Christmas Road Safety
We’ve all heard that old Bing Crosby Christmas song, “I’ll be home for Christmas”, a poignant reminder to us all of the importance of being amongst family at such a special time of year.
However the reality is that during the 2018/19 Christmas period, 9 lives were lost on New Zealand roads leaving countless families and friends devastated as they started to plan a funeral rather than celebrating around the Christmas tree.
But it seems that these fatalities are just the tip of the iceberg. According to the Centre for Accident Research and Road Safety Queensland (CARRS-Q), the number of people killed on the roads does not provide a true reflection of the impact of road trauma.
Research shows that for every one death on the road, 30 people are hospitalised. In the calendar year of 2018 there were 2,599 people seriously injured on our nations road and many more minor injuries.

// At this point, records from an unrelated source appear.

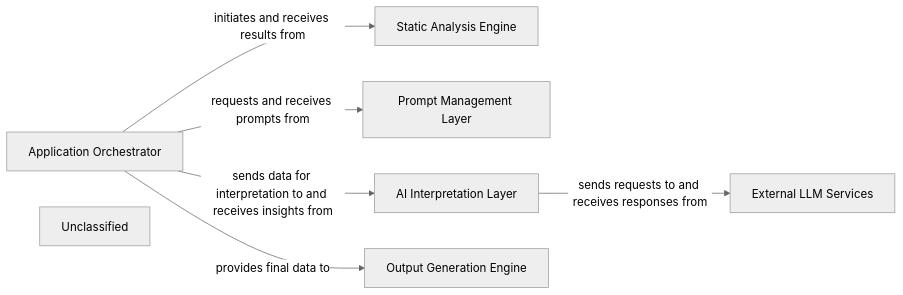
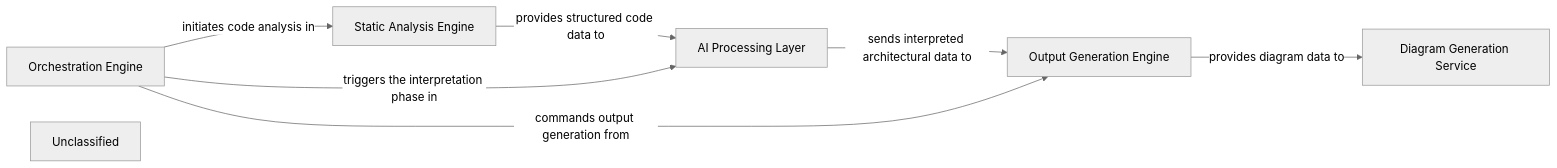
Before and after one commit to CodeBoarding/CodeBoarding: the diagram in .codeboarding/overview.md, drawn with Mermaid (neutral theme). The commit also changed other lines of this file and 21 other files, not shown here.

First line of the commit message:
docs: update codeboarding documentation and generate architecture

````diff
--- a/.codeboarding/overview.md
+++ b/.codeboarding/overview.md
@@ -1,21 +1,20 @@
 ```mermaid
 graph LR
-    Application_Orchestrator["Application Orchestrator"]
+    Orchestration_Engine["Orchestration Engine"]
     Static_Analysis_Engine["Static Analysis Engine"]
-    Prompt_Management_Layer["Prompt Management Layer"]
-    AI_Interpretation_Layer["AI Interpretation Layer"]
+    AI_Processing_Layer["AI Processing Layer"]
     Output_Generation_Engine["Output Generation Engine"]
-    External_LLM_Services["External LLM Services"]
+    Diagram_Generation_Service["Diagram Generation Service"]
     Unclassified["Unclassified"]
-    Application_Orchestrator -- "initiates and receives results from" --> Static_Analysis_Engine
-    Application_Orchestrator -- "requests and receives prompts from" --> Prompt_Management_Layer
-    Application_Orchestrator -- "sends data for interpretation to and receives insights from" --> AI_Interpretation_Layer
-    AI_Interpretation_Layer -- "sends requests to and receives responses from" --> External_LLM_Services
-    Application_Orchestrator -- "provides final data to" --> Output_Generation_Engine
-    click Application_Orchestrator href "https://github.com/CodeBoarding/CodeBoarding/blob/main/.codeboarding/Application_Orchestrator.md" "Details"
+    Orchestration_Engine -- "initiates code analysis in" --> Static_Analysis_Engine
+    Static_Analysis_Engine -- "provides structured code data to" --> AI_Processing_Layer
+    AI_Processing_Layer -- "sends interpreted architectural data to" --> Output_Generation_Engine
+    Output_Generation_Engine -- "provides diagram data to" --> Diagram_Generation_Service
+    Orchestration_Engine -- "triggers the interpretation phase in" --> AI_Processing_Layer
+    Orchestration_Engine -- "commands output generation from" --> Output_Generation_Engine
+    click Orchestration_Engine href "https://github.com/CodeBoarding/CodeBoarding/blob/main/.codeboarding/Orchestration_Engine.md" "Details"
     click Static_Analysis_Engine href "https://github.com/CodeBoarding/CodeBoarding/blob/main/.codeboarding/Static_Analysis_Engine.md" "Details"
-    click Prompt_Management_Layer href "https://github.com/CodeBoarding/CodeBoarding/blob/main/.codeboarding/Prompt_Management_Layer.md" "Details"
-    click AI_Interpretation_Layer href "https://github.com/CodeBoarding/CodeBoarding/blob/main/.codeboarding/AI_Interpretation_Layer.md" "Details"
+    click AI_Processing_Layer href "https://github.com/CodeBoarding/CodeBoarding/blob/main/.codeboarding/AI_Processing_Layer.md" "Details"
     click Output_Generation_Engine href "https://github.com/CodeBoarding/CodeBoarding/blob/main/.codeboarding/Output_Generation_Engine.md" "Details"
-    click External_LLM_Services href "https://github.com/CodeBoarding/CodeBoarding/blob/main/.codeboarding/External_LLM_Services.md" "Details"
+    click Diagram_Generation_Service href "https://github.com/CodeBoarding/CodeBoarding/blob/main/.codeboarding/Diagram_Generation_Service.md" "Details"
 ```
````
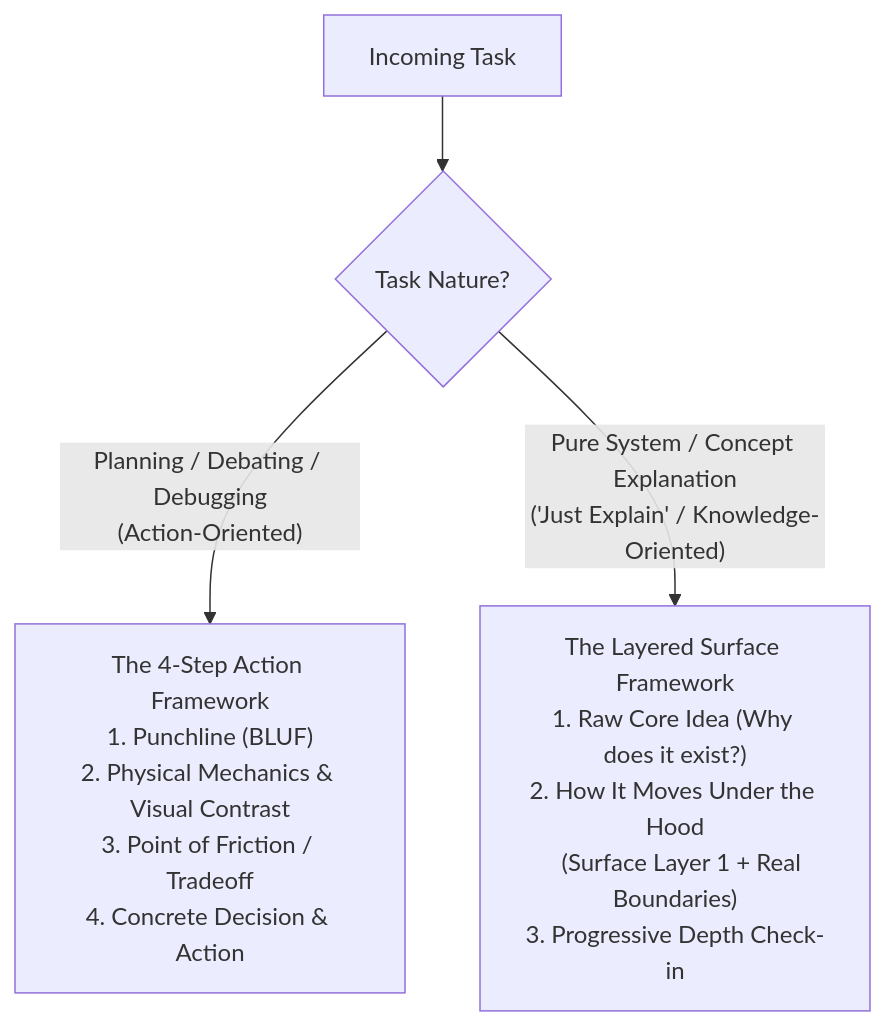
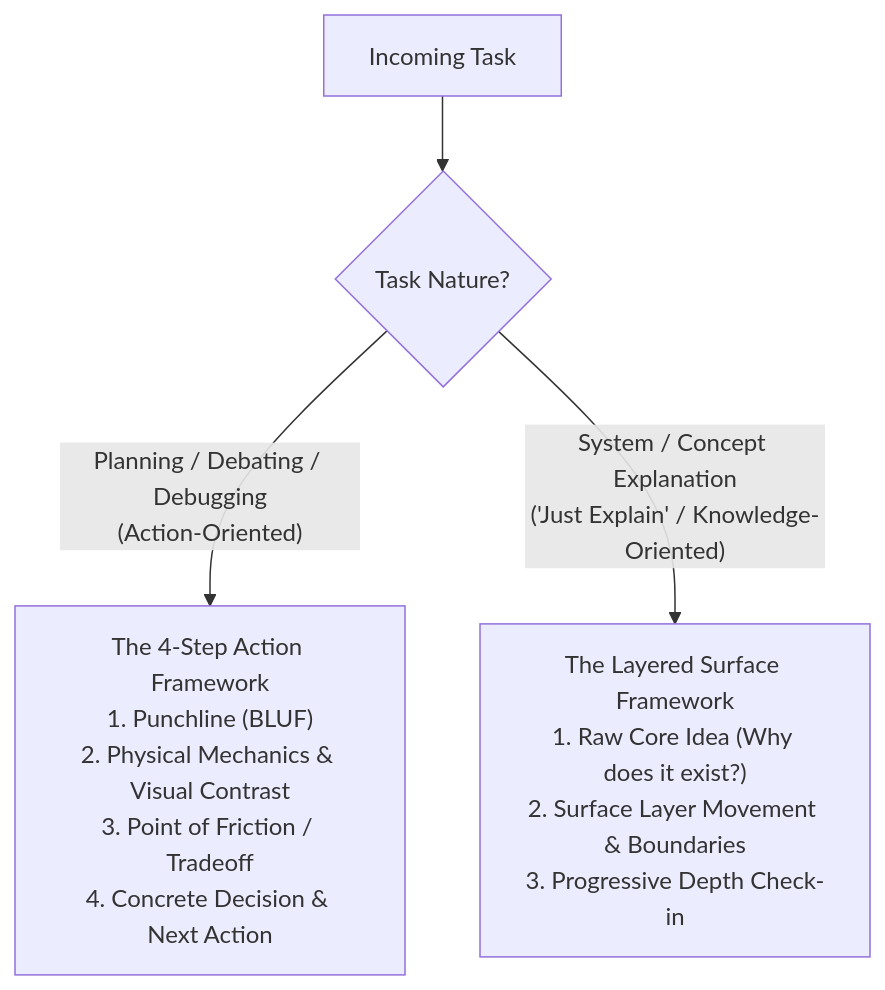
One commit to loerei/myskills changed the diagram in productivity/your-co-engineer-for-this-jet-engine-is-an-infant/SKILL.md. Above: the diagram before and after it, drawn with Mermaid. The commit also changed other lines of this file and 1 other file, not shown here.

````diff
--- a/productivity/your-co-engineer-for-this-jet-engine-is-an-infant/SKILL.md
+++ b/productivity/your-co-engineer-for-this-jet-engine-is-an-infant/SKILL.md
@@ -22,8 +22,8 @@
 ```mermaid
 flowchart TD
     Task["Incoming Task"] --> TaskType{"Task Nature?"}
     
-    TaskType -->|"Planning / Debating / Debugging<br/>(Action-Oriented)"| Framework4["The 4-Step Action Framework<br/>1. Punchline (BLUF)<br/>2. Physical Mechanics & Visual Contrast<br/>3. Point of Friction / Tradeoff<br/>4. Concrete Decision & Action"]
+    TaskType -->|"Planning / Debating / Debugging<br/>(Action-Oriented)"| Framework4["The 4-Step Action Framework<br/>1. Punchline (BLUF)<br/>2. Physical Mechanics & Visual Contrast<br/>3. Point of Friction / Tradeoff<br/>4. Concrete Decision & Next Action"]
     
-    TaskType -->|"Pure System / Concept Explanation<br/>('Just Explain' / Knowledge-Oriented)"| Framework3["The Layered Surface Framework<br/>1. Raw Core Idea (Why does it exist?)<br/>2. How It Moves Under the Hood<br/>   (Surface Layer 1 + Real Boundaries)<br/>3. Progressive Depth Check-in"]
+    TaskType -->|"System / Concept Explanation<br/>('Just Explain' / Knowledge-Oriented)"| Framework3["The Layered Surface Framework<br/>1. Raw Core Idea (Why does it exist?)<br/>2. Surface Layer Movement & Boundaries<br/>3. Progressive Depth Check-in"]
 ```
````
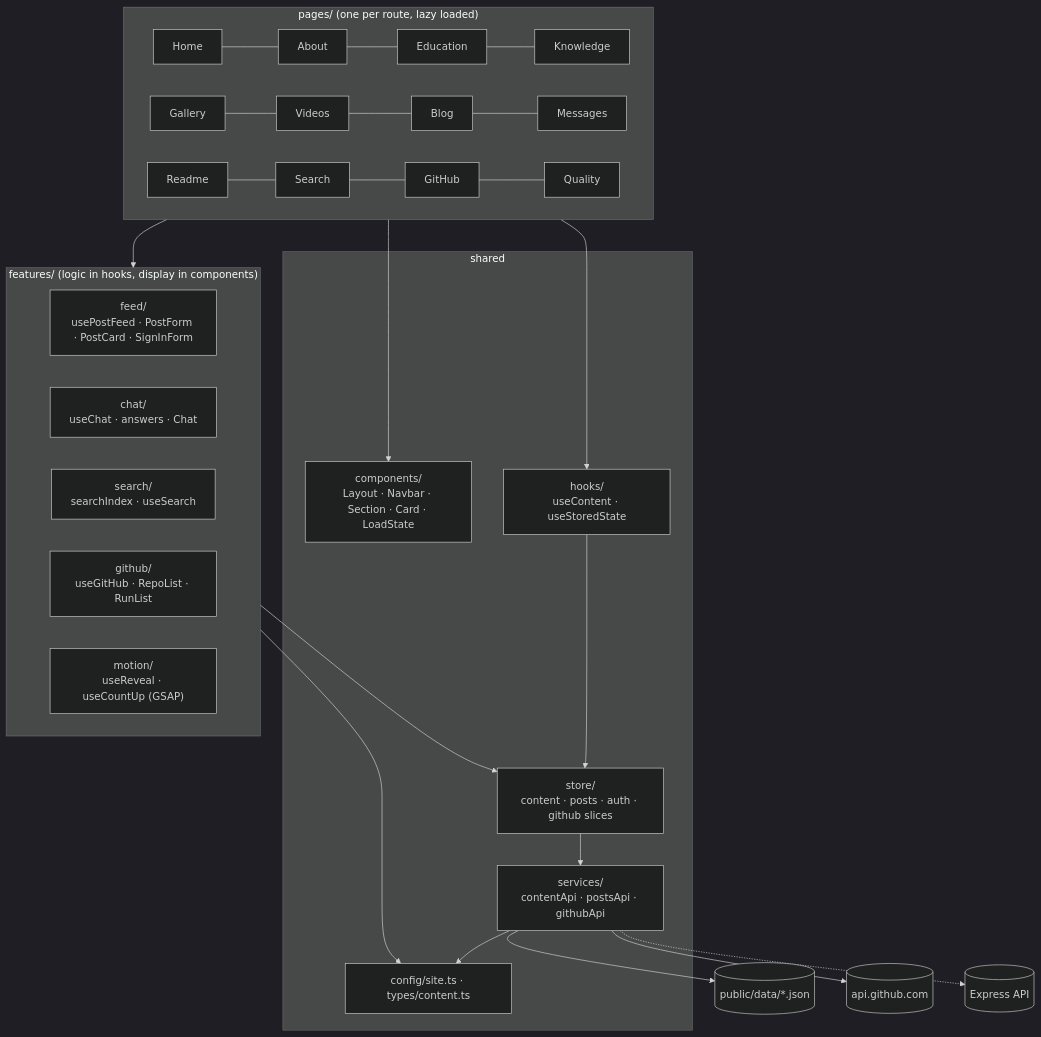
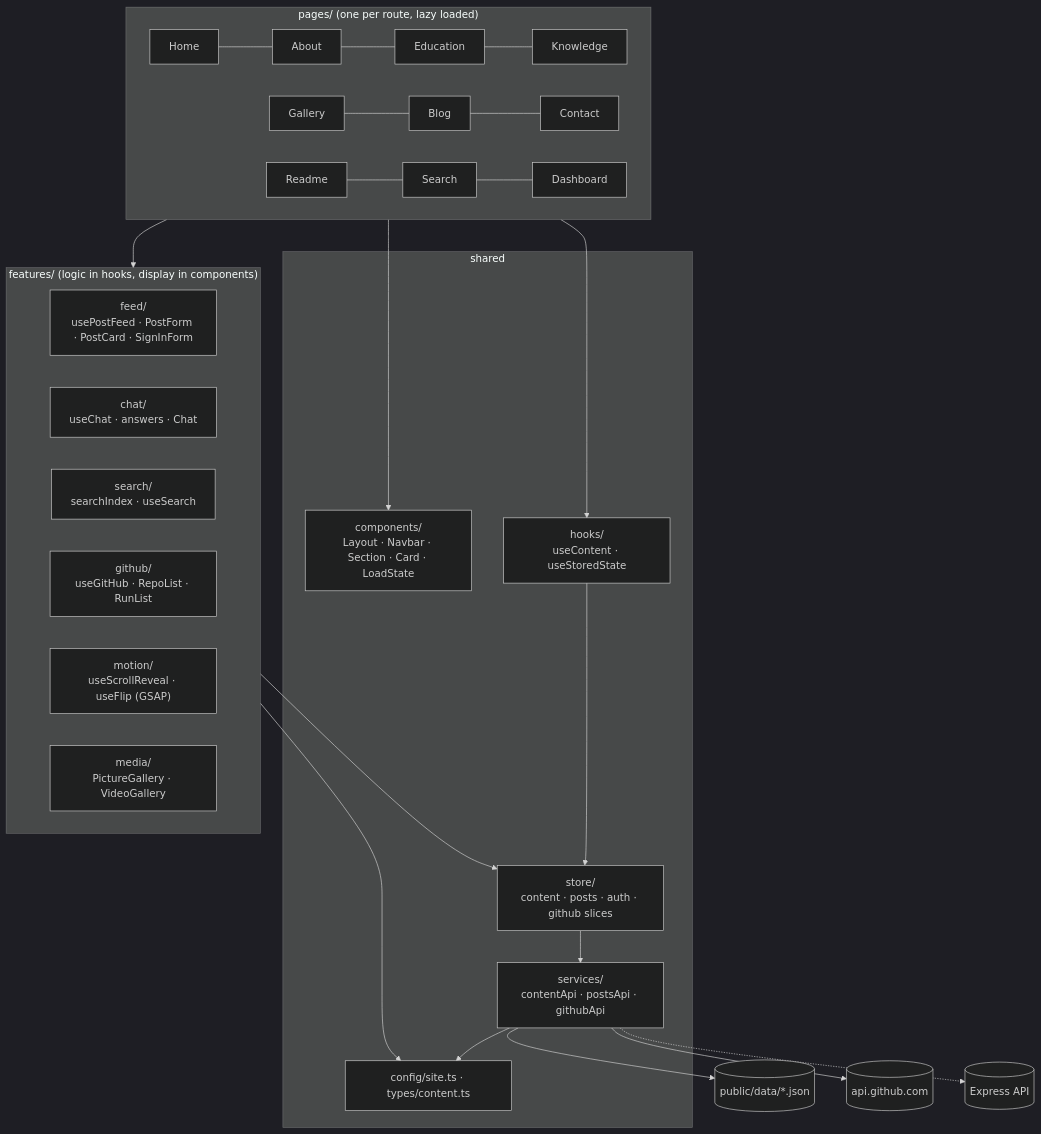
One commit to Jagruti731/cs5709-digital-portfolio changed the diagram in docs/diagrams/modules-v2.mmd. Above: the diagram before and after it, drawn with Mermaid (dark theme). The commit also changed 33 other files, not shown here.

```diff
--- a/docs/diagrams/modules-v2.mmd
+++ b/docs/diagrams/modules-v2.mmd
@@ -1,31 +1,32 @@
 flowchart TB
   subgraph PAGES["pages/ (one per route, lazy loaded)"]
     home[Home] --- about[About] --- edu[Education] --- know[Knowledge]
-    gal[Gallery] --- vid[Videos] --- blog[Blog] --- msg[Messages]
-    rd[Readme] --- srch[Search] --- ghp[GitHub] --- q[Quality]
+    gal[Gallery] --- blog[Blog] --- msg[Contact]
+    rd[Readme] --- srch[Search] --- dash[Dashboard]
   end
   subgraph FEATURES["features/ (logic in hooks, display in components)"]
     feed["feed/<br/>usePostFeed · PostForm · PostCard · SignInForm"]
     chat["chat/<br/>useChat · answers · Chat"]
     search["search/<br/>searchIndex · useSearch"]
     github["github/<br/>useGitHub · RepoList · RunList"]
-    motion["motion/<br/>useReveal · useCountUp (GSAP)"]
+    motion["motion/<br/>useScrollReveal · useFlip (GSAP)"]
+    media["media/<br/>PictureGallery · VideoGallery"]
   end
   subgraph CORE["shared"]
     comps["components/<br/>Layout · Navbar · Section · Card · LoadState"]
     hooks["hooks/<br/>useContent · useStoredState"]
     store["store/<br/>content · posts · auth · github slices"]
     services["services/<br/>contentApi · postsApi · githubApi"]
     cfg["config/site.ts · types/content.ts"]
   end
   PAGES --> comps
   PAGES --> FEATURES
   PAGES --> hooks
   FEATURES --> store
   hooks --> store
   store --> services
   services --> data[("public/data/*.json")]
   services --> ghapi[("api.github.com")]
   services -.-> apisrv[("Express API")]
   FEATURES --> cfg
   services --> cfg
```
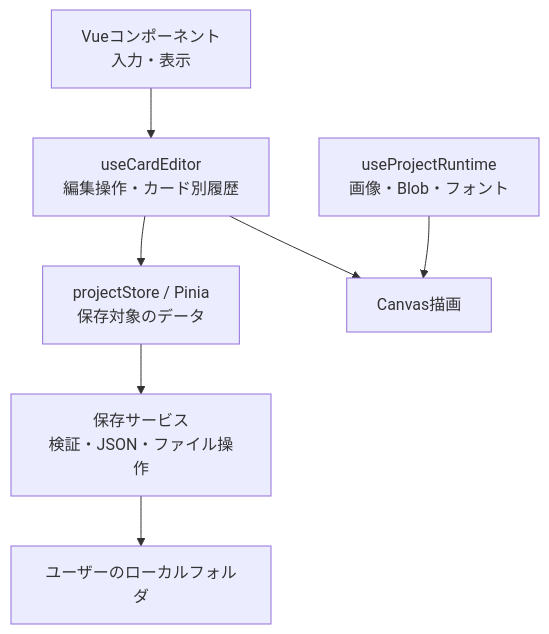
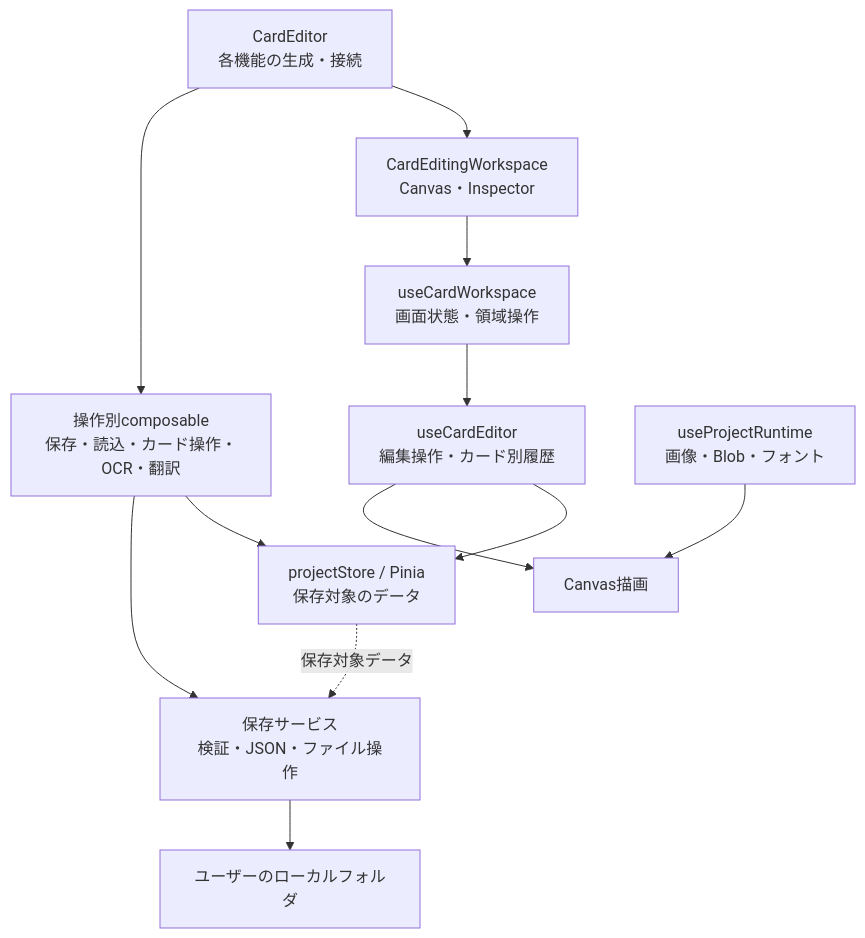
The diagram in docs/architecture-guide.md (happylifetaka/happy-locale), drawn with Mermaid before and after one commit. The commit also changed other lines of this file and 1 other file, not shown here.

Commit message:
docs: align architecture references with current feature boundaries

````diff
--- a/docs/architecture-guide.md
+++ b/docs/architecture-guide.md
@@ -7,9 +9,14 @@
 ```mermaid
 flowchart TD
-    UI["Vueコンポーネント<br/>入力・表示"] --> Editor["useCardEditor<br/>編集操作・カード別履歴"]
+    Root["CardEditor<br/>各機能の生成・接続"] --> UI["CardEditingWorkspace<br/>Canvas・Inspector"]
+    Root --> Operations["操作別composable<br/>保存・読込・カード操作・OCR・翻訳"]
+    UI --> Workspace["useCardWorkspace<br/>画面状態・領域操作"]
+    Workspace --> Editor["useCardEditor<br/>編集操作・カード別履歴"]
     Editor --> Store["projectStore / Pinia<br/>保存対象のデータ"]
-    Store --> Save["保存サービス<br/>検証・JSON・ファイル操作"]
+    Operations --> Store
+    Operations --> Save["保存サービス<br/>検証・JSON・ファイル操作"]
+    Store -. 保存対象データ .-> Save
     Save --> Disk["ユーザーのローカルフォルダ"]
     Editor --> Canvas["Canvas描画"]
     Runtime["useProjectRuntime<br/>画像・Blob・フォント"] --> Canvas
 ```
````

So this festive season, Road Safety Education Limited (RSE), the leading road safety education organisation and the provider of the RYDA programme, urge us all to “Drive So Others Survive”, and use the words from various Christmas carols to help get us home safely.
God Rest ye Merry Gentlemen (and women!)… Don’t let yourself drive if you’re feeling very tired, as fatigue can cause you to lose concentration on the road. Fatigue is suspected to be the primary cause of more than 20% of road fatalities. If you are on the road and you start to yawn, your eyes feel heavy or your concentration is waning, pull over and take a 15 minute power nap.
We wish you a Merry Christmas… – but not too merry… We’ve all heard the statistics and campaigns around drink driving in this country. Whilst the legal limit of alcohol in your system on the road is 50mg of alcohol in every 100ml of blood, your best bet is to avoid drinking alcohol all together if you plan on driving the family around at Christmas time.
Alcohol impairs your judgement, gives you slower reaction times, causes fatigue and if over the limit, you may end up with fines and loss of your license, or worse – causing serious injury to you, your family and others on the road.
Silent Night …. The possibility of road crashes increases at night, due to visibility issues, fatigue and wildlife. If you are travelling at night and your car breaks down, ensure that you put your hazard lights on so that you’re visible to oncoming traffic.
Do you hear what I hear? …. Hopefully you are not hearing the sound of your mobile phone – a major distraction in a vehicle. Being distracted increases your chances of having a crash. It slows down your reaction times and puts you in danger of failing to see hazards such as traffic lights, stop signs or other road users, including pedestrians and bicycle riders. This Christmas put your phone in the glove box and drive safely!
Because after all, all your family really want for Christmas…. Is you!!